(Structured diff data)
*** Begin section ***

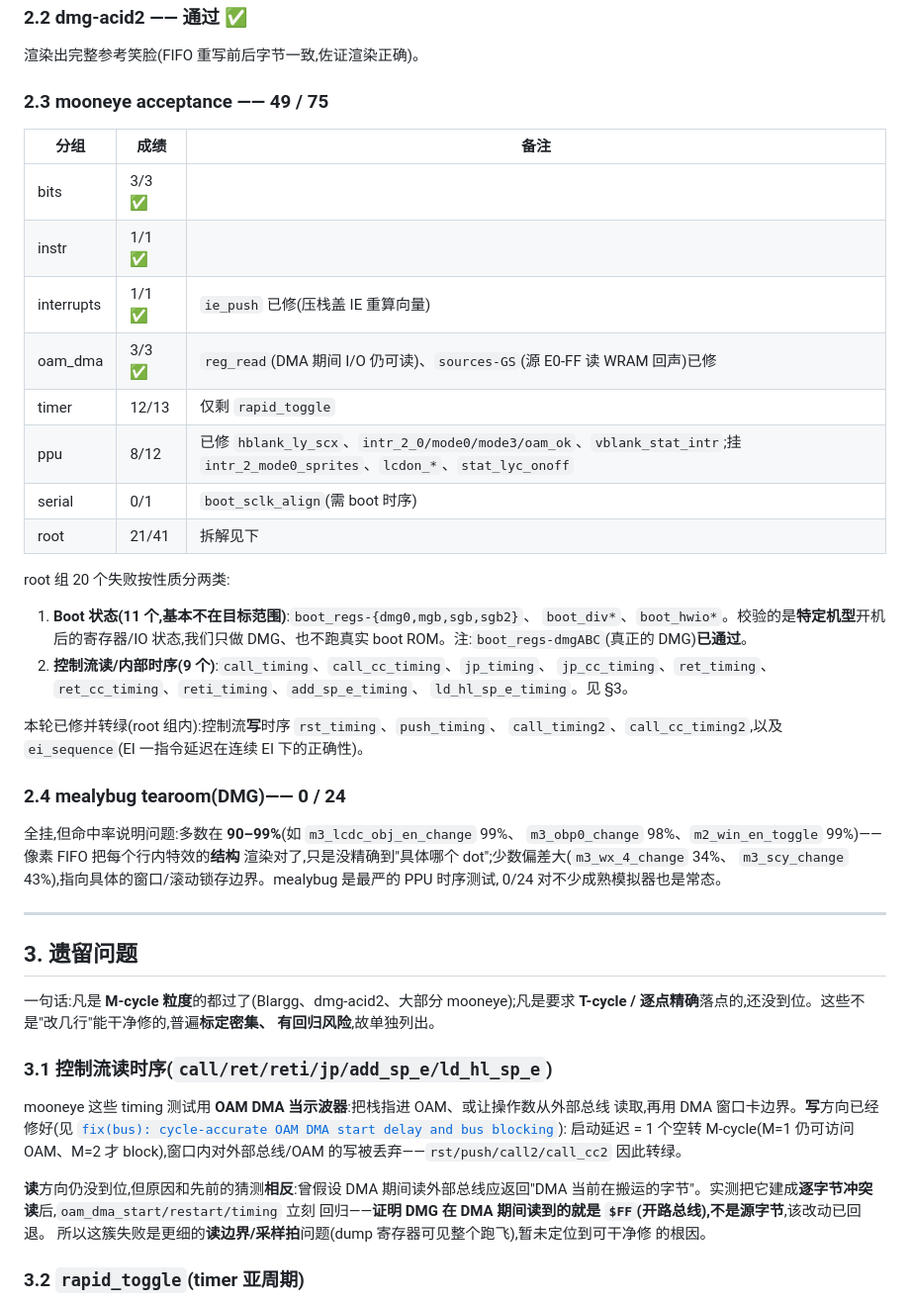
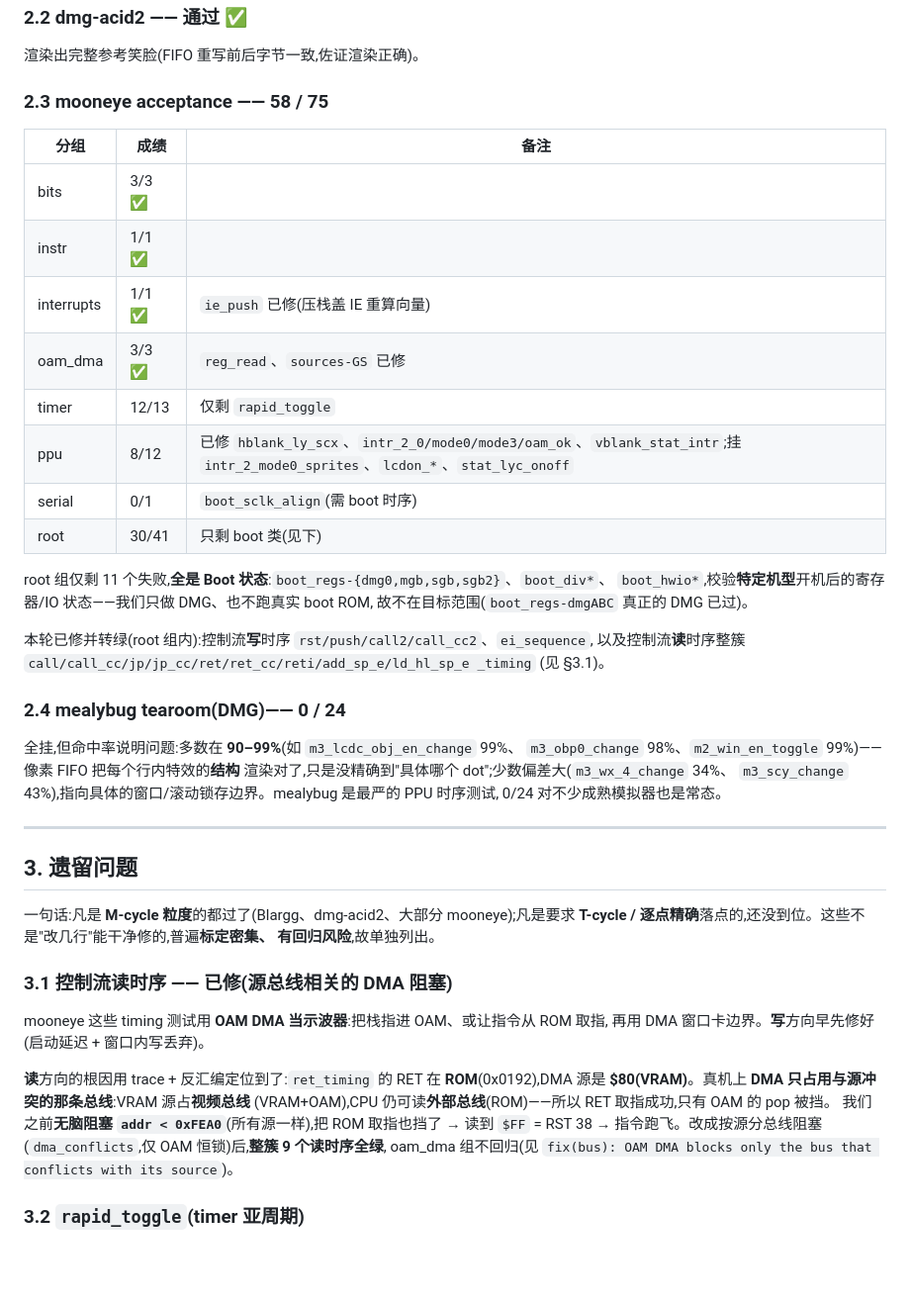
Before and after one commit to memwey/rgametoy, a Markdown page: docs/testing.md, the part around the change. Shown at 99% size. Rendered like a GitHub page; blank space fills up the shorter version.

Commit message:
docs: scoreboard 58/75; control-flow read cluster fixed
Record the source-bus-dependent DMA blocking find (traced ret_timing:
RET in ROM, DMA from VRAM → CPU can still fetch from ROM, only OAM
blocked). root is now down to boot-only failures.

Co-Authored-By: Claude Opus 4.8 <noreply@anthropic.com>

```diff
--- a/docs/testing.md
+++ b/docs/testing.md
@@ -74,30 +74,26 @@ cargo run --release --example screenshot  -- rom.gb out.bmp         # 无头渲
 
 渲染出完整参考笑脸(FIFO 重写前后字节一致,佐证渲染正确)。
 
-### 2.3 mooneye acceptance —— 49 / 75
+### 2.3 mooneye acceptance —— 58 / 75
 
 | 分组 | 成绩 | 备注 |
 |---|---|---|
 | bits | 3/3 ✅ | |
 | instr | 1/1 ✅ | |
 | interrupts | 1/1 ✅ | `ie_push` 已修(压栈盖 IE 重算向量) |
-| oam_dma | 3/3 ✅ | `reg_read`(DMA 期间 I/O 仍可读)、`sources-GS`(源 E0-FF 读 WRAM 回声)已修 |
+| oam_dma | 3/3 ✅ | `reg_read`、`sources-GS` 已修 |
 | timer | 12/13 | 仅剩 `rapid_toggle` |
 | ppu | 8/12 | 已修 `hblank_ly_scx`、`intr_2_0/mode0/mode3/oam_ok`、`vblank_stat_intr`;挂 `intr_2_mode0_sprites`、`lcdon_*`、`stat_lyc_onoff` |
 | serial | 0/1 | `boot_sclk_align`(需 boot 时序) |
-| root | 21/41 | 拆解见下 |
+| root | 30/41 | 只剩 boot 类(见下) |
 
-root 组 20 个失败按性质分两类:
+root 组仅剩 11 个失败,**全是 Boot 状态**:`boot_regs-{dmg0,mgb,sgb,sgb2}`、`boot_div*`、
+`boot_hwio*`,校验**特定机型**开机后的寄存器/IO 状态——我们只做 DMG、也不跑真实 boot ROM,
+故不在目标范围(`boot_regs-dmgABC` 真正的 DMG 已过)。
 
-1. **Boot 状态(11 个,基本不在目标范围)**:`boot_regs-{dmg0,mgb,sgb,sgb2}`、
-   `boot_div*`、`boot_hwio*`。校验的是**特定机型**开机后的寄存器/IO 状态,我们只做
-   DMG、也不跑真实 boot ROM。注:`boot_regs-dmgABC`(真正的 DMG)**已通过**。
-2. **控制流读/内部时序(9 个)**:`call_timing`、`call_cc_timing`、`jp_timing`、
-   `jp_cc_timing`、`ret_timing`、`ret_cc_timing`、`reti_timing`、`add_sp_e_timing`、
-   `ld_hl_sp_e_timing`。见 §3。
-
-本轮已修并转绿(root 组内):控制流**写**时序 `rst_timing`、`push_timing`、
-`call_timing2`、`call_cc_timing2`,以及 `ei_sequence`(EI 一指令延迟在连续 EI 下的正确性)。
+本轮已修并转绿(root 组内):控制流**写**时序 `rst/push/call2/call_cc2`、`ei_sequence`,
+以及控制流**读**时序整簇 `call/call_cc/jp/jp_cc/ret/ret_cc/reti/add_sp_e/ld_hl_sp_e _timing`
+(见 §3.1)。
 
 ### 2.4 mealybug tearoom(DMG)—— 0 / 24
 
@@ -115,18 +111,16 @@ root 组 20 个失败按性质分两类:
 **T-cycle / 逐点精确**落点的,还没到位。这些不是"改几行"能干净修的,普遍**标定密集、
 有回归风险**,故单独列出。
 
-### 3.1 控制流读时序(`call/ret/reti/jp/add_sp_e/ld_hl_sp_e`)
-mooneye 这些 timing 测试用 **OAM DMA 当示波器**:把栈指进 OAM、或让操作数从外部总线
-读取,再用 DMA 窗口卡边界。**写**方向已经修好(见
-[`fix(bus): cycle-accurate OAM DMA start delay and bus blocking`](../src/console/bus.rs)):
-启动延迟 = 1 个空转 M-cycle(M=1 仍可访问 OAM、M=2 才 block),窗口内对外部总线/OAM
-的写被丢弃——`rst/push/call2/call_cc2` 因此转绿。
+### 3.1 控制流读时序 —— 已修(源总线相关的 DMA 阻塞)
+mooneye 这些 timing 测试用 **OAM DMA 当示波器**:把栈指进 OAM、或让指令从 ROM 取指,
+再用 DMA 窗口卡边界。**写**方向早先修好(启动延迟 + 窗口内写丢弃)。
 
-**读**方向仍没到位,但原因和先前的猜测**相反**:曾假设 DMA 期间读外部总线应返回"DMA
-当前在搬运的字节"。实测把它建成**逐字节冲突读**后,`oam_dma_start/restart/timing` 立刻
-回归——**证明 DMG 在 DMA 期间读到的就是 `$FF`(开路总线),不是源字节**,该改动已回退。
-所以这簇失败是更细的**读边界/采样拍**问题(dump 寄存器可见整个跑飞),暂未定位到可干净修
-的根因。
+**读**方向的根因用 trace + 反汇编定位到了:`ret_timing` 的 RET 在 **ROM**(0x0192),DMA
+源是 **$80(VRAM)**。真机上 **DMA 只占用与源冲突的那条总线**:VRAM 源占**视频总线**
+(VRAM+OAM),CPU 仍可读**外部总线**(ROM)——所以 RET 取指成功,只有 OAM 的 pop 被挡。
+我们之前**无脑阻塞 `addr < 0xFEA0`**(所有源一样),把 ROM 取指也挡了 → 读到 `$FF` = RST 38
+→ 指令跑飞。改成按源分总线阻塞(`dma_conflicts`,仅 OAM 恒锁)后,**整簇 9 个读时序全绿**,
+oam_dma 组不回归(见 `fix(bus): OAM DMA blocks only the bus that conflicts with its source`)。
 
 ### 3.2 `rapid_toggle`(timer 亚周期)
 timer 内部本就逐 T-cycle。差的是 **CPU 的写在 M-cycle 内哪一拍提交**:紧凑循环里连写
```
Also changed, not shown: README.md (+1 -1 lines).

*** End section ***

Search the entries for the word "cycle" and show every line that has it.

● **Answer below**
 **T-cycle / 逐点精确**落点的,还没到位。这些不是"改几行"能干净修的,普遍**标定密集、
-[`fix(bus): cycle-accurate OAM DMA start delay and bus blocking`](../src/console/bus.rs)):
-启动延迟 = 1 个空转 M-cycle(M=1 仍可访问 OAM、M=2 才 block),窗口内对外部总线/OAM
 timer 内部本就逐 T-cycle。差的是 **CPU 的写在 M-cycle 内哪一拍提交**:紧凑循环里连写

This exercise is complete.